Danes and Norwegians were part of the same country for hundreds of years, and they’re still family.
Although I’ve chosen to live in Denmark, I have a personal relationship with Norway. My grandmother’s family comes from Norway, and as my mother was growing up, her mother told her that our family was Norwegian royalty.
Never mind that there was no modern Norwegian royalty until 1905, when the country became independent, and our family came to the U.S. thirty years before that. My mother grew up being told she was a lost Norwegian princess. I think it was something that her grandparents, who were immigrants, did to make their kids feel special.
Fast forward sixty years, and my mother and her sister, who would, of course, also have been a Norwegian princess, got a chance to visit Norway for the first time. My mother, who has a good sense of humor, wore a crown on the plane. She and her sister got crowns at a costume store and wore them on the SAS flight to Norway. She said the stewardesses really loved it. When they got off the plane, they did the royal wave. And they went to the Royal Palace and had their picture taken out front, wearing their crowns.

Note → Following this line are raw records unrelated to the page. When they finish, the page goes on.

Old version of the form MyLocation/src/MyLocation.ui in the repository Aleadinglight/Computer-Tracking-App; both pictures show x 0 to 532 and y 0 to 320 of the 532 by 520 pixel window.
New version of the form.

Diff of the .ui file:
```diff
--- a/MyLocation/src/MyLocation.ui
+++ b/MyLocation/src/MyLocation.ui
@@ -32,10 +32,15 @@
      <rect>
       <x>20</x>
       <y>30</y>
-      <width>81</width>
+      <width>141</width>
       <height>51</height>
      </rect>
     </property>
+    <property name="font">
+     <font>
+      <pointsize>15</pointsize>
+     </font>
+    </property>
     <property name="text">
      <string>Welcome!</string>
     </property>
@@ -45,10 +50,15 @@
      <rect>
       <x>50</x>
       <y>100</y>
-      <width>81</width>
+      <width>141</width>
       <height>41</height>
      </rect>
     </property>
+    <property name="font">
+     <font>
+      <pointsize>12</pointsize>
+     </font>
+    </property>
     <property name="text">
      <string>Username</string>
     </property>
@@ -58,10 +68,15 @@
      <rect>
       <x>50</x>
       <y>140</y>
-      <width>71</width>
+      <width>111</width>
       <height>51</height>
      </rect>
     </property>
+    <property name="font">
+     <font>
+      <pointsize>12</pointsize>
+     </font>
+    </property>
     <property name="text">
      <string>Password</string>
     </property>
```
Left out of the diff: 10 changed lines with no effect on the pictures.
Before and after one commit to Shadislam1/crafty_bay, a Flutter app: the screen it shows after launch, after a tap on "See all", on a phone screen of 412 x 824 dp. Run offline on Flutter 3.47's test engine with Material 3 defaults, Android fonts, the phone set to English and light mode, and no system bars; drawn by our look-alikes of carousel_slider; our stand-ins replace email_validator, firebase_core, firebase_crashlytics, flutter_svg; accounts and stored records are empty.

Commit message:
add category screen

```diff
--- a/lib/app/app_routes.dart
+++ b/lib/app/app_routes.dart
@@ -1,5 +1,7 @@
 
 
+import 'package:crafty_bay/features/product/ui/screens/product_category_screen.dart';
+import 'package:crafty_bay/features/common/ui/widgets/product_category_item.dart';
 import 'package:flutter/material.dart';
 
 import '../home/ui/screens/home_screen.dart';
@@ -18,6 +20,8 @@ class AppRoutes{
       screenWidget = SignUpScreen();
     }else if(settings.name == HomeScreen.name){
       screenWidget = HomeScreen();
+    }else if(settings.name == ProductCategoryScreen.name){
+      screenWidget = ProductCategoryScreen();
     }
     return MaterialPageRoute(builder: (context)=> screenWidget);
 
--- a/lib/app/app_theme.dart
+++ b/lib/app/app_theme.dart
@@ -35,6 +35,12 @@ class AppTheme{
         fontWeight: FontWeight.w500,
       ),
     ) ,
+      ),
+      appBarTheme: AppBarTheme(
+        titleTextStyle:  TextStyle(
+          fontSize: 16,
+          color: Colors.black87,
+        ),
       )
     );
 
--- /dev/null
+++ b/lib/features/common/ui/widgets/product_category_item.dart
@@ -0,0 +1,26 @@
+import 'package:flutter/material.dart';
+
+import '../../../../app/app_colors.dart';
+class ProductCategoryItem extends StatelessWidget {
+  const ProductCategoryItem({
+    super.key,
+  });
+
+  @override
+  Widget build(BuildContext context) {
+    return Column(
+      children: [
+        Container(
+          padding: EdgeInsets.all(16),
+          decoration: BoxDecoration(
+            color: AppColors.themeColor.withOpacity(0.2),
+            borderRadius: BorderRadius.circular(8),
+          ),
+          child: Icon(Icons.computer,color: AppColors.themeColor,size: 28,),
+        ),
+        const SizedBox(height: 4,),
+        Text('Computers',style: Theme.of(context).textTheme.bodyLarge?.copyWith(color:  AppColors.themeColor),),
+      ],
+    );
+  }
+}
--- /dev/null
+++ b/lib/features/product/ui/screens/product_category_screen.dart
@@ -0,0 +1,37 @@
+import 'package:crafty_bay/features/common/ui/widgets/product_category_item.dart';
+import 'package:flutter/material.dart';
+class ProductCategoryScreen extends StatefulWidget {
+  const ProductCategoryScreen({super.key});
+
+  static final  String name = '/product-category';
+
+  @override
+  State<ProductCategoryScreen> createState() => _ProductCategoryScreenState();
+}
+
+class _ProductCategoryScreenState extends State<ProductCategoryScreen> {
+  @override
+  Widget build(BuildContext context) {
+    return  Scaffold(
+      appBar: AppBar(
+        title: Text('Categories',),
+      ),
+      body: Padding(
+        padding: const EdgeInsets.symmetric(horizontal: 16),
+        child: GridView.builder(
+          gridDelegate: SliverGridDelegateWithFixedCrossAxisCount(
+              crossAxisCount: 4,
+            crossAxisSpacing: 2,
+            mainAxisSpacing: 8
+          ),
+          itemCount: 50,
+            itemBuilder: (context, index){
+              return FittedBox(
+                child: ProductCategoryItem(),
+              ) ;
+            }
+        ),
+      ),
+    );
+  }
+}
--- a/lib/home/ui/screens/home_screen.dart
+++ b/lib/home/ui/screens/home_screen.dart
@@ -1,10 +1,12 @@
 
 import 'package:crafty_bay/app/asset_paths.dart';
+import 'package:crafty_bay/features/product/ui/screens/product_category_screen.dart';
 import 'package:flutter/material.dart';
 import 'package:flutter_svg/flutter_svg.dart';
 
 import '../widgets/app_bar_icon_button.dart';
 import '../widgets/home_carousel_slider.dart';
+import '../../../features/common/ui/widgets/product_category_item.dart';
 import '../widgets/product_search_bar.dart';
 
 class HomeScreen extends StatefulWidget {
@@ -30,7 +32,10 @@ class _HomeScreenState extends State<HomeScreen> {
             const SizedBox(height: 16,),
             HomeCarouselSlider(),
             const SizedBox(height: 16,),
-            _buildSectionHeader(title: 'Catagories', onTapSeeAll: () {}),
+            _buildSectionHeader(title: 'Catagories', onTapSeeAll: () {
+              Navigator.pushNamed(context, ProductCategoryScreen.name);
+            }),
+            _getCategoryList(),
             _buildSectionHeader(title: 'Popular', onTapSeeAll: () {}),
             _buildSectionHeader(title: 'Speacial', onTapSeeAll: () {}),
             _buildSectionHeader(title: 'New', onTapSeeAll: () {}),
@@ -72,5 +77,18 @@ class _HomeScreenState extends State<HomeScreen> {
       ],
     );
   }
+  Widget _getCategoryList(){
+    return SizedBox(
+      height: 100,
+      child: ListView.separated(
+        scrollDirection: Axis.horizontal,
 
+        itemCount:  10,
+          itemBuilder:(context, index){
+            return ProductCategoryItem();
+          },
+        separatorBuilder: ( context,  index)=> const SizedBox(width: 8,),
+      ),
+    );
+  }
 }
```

So, bottom line, I’m not sure the Mellish family is welcome in Norway anymore.
Danes and Norwegians were part of the same country for hundreds of years, and they’re still family. Written Danish and written Norwegian are very similar – so similar that I once tried to find a Danish-Norwegian dictionary and was told there was no such thing. The spoken language is a little more different, but Danes and Norwegians can understand what the other is saying.